07 January 2013

Paying It Forward

If there is one thing I have learned in all the years I've been doing genealogy it's this:  it's all about sharing.  I can't count the number of times that some generous soul has furthered my research with a look-up, or a scanned document, or just an email saying I have the same ancestor, so let's share information!  Genealogists are generous souls.  They love to share their knowledge and pass it along.

That being said,  credit should be given when using another's work.  If you want to use something that I have created, send me an email and ask my permission.  More than likely I will give you that permission as long as you agree to give me credit for my work.  If I happen to post a photo of an ancestor that also happens to be your ancestor, send me an email and ask me for a scan.  I understand the excitement of coming across an unknown photograph of an ancestor you may never have seen before.  I have felt that same excitement.  Asking before you use it just builds goodwill.  I have come across a number of trees on Ancestry that have included pictures that I posted on FindaGrave. Actually they were screenshots of the whole page.  Not once have a I received an email from any of these people asking for permission or even for more information, although my email address is provided. This is just laziness and poor research coupled with bad morality.  

Since the title of my post is Paying It Forward , I guess I meant that to have a dual meaning.  Give credit where it's due and I'm more than happy to help you in your research.  Take my information without asking, and you can pretty much forget my help with anything.  Use my intellectual property as your own on a continual basis, and I will take action.  That is my rant for the day.  


  1. Interestingly, I just came across this issue within the past week - I found a couple of my FindAGrave photos in someone else's ancestry.com tree. I contacted her and copied and pasted from the FindAGrave FAQ about photograph copyright. I got a very nice apologetic email in return. She indicated that she would credit me for the photos (which is what I requested). She noted that since the FindAGrave index was in ancestry.com she thought that she could copy the photos. Makes me wonder about the benefit of Ancestry.com including an index for FindAGrave without some way to get Ancestry.com users to understand the FindAGrave "rules" (as well as copyright rules that genealogists should become familiar with early on...)
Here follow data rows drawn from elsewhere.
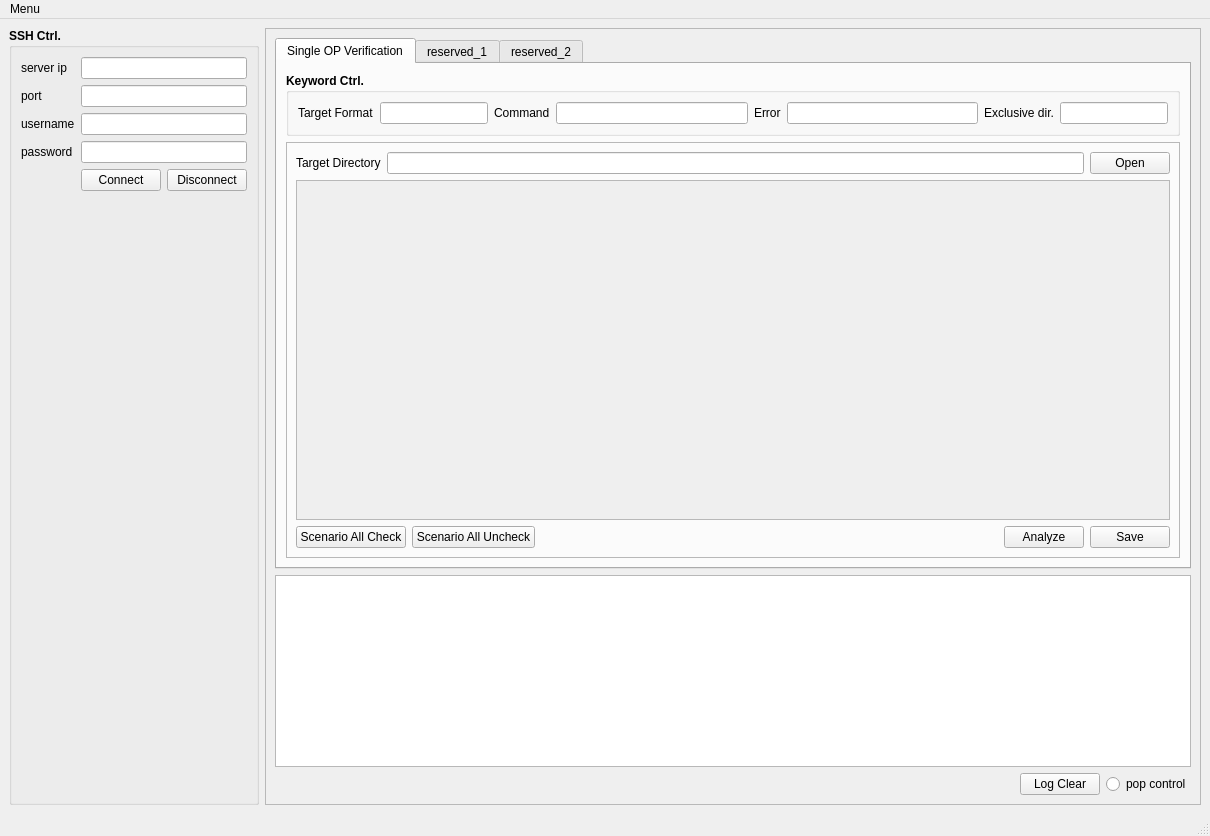
Above: ssh_gui/source/ui_designer/main_frame.ui from tom-shin/op_model_verification before the change. Below: the same form after it.
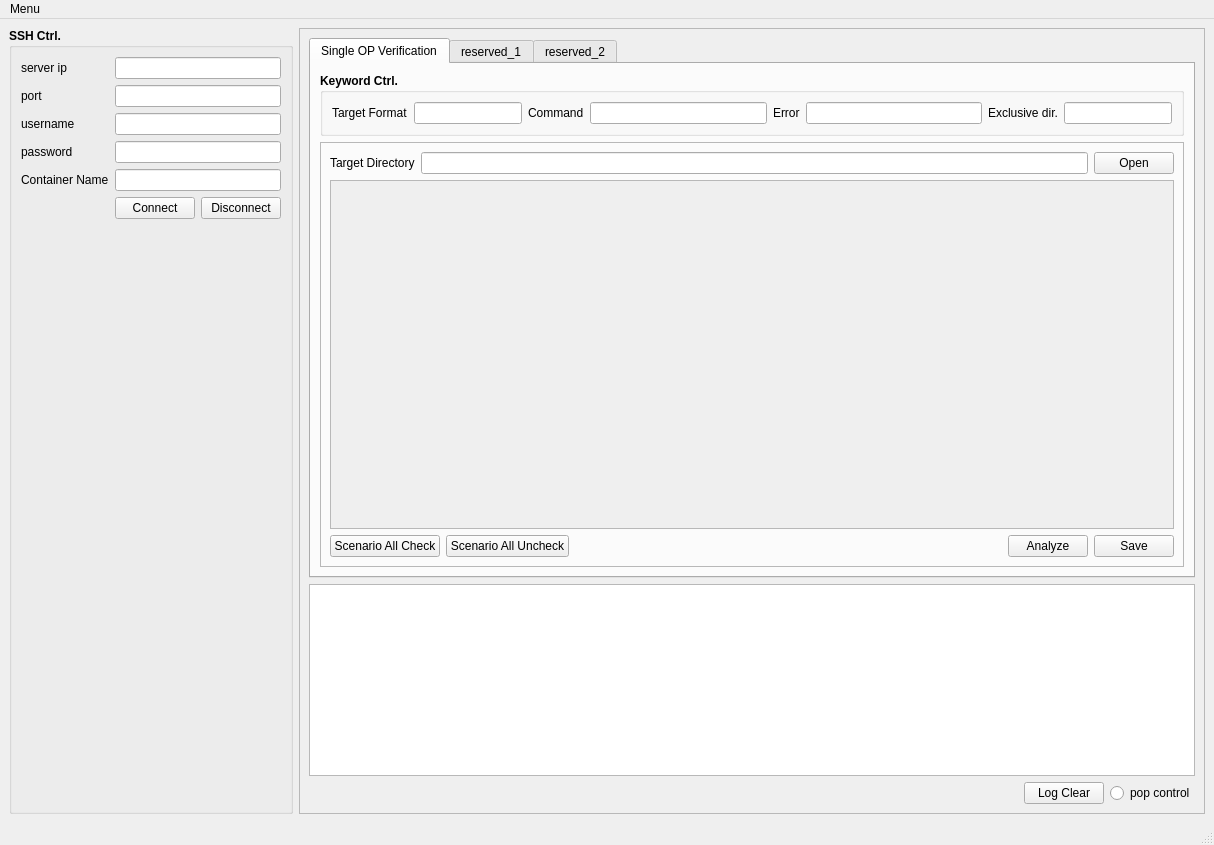
That is the form after the change.

What changed in the file:
```diff
--- a/ssh_gui/source/ui_designer/main_frame.ui
+++ b/ssh_gui/source/ui_designer/main_frame.ui
@@ -6,8 +6,8 @@
    <rect>
     <x>0</x>
     <y>0</y>
-    <width>1210</width>
-    <height>836</height>
+    <width>1214</width>
+    <height>845</height>
    </rect>
   </property>
   <property name="windowTitle">
@@ -134,6 +134,61 @@
            </property>
           </widget>
          </item>
+         <item row="6" column="1">
+          <layout class="QHBoxLayout" name="horizontalLayout_3">
+           <item>
+            <widget class="QPushButton" name="connectpushButton">
+             <property name="sizePolicy">
+              <sizepolicy hsizetype="Fixed" vsizetype="Fixed">
+               <horstretch>0</horstretch>
+               <verstretch>0</verstretch>
+              </sizepolicy>
+             </property>
+             <property name="font">
+              <font>
+               <weight>50</weight>
+               <bold>false</bold>
+              </font>
+             </property>
+             <property name="text">
+              <string>Connect</string>
+             </property>
+            </widget>
+           </item>
+           <item>
+            <widget class="QPushButton" name="disconnectpushButton">
+             <property name="sizePolicy">
+              <sizepolicy hsizetype="Fixed" vsizetype="Fixed">
+               <horstretch>0</horstretch>
+               <verstretch>0</verstretch>
+              </sizepolicy>
+             </property>
+             <property name="font">
+              <font>
+               <weight>50</weight>
+               <bold>false</bold>
+              </font>
+             </property>
+             <property name="text">
+              <string>Disconnect</string>
+             </property>
+            </widget>
+           </item>
+          </layout>
+         </item>
+         <item row="4" column="0">
+          <widget class="QLabel" name="container_label">
+           <property name="font">
+            <font>
+             <weight>50</weight>
+             <bold>false</bold>
+            </font>
+           </property>
+           <property name="text">
+            <string>Container Name</string>
+           </property>
+          </widget>
+         </item>
          <item row="3" column="0">
           <widget class="QLabel" name="label_7">
            <property name="sizePolicy">
@@ -170,46 +225,20 @@
           </widget>
          </item>
          <item row="4" column="1">
-          <layout class="QHBoxLayout" name="horizontalLayout_3">
-           <item>
-            <widget class="QPushButton" name="connectpushButton">
-             <property name="sizePolicy">
-              <sizepolicy hsizetype="Fixed" vsizetype="Fixed">
-               <horstretch>0</horstretch>
-               <verstretch>0</verstretch>
-              </sizepolicy>
-             </property>
-             <property name="font">
-              <font>
-               <weight>50</weight>
-               <bold>false</bold>
-              </font>
-             </property>
-             <property name="text">
-              <string>Connect</string>
-             </property>
-            </widget>
-           </item>
-           <item>
-            <widget class="QPushButton" name="disconnectpushButton">
-             <property name="sizePolicy">
-              <sizepolicy hsizetype="Fixed" vsizetype="Fixed">
-               <horstretch>0</horstretch>
-               <verstretch>0</verstretch>
-              </sizepolicy>
-             </property>
-             <property name="font">
-              <font>
-               <weight>50</weight>
-               <bold>false</bold>
-              </font>
-             </property>
-             <property name="text">
-              <string>Disconnect</string>
-             </property>
-            </widget>
-           </item>
-          </layout>
+          <widget class="QLineEdit" name="containerlineEdit">
+           <property name="sizePolicy">
+            <sizepolicy hsizetype="Minimum" vsizetype="Fixed">
+             <horstretch>0</horstretch>
+             <verstretch>0</verstretch>
+            </sizepolicy>
+           </property>
+           <property name="font">
+            <font>
+             <weight>50</weight>
+             <bold>false</bold>
+            </font>
+           </property>
+          </widget>
          </item>
         </layout>
        </item>
@@ -285,8 +314,8 @@
                   <rect>
                    <x>0</x>
                    <y>0</y>
-                   <width>854</width>
-                   <height>311</height>
+                   <width>823</width>
+                   <height>320</height>
                   </rect>
                  </property>
                  <layout class="QVBoxLayout" name="verticalLayout_11">
@@ -900,7 +929,7 @@
     <rect>
      <x>0</x>
      <y>0</y>
-     <width>1210</width>
+     <width>1214</width>
      <height>21</height>
     </rect>
    </property>
```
    1. You do bring up a good point. Ancestry should indicate in some fashion that the copyright rules for FindAGrave should be followed although you are being led there through Ancestry itself. Then again, Ancestry does let you know that you are going to another site altogether, so common sense should dictate that you would follow the rules for the site you are being led to. I don't think that a lot of people realize that they are actually "stealing" someone's work. I think a lot of it is just ignorance of proper genealogcial etiquette.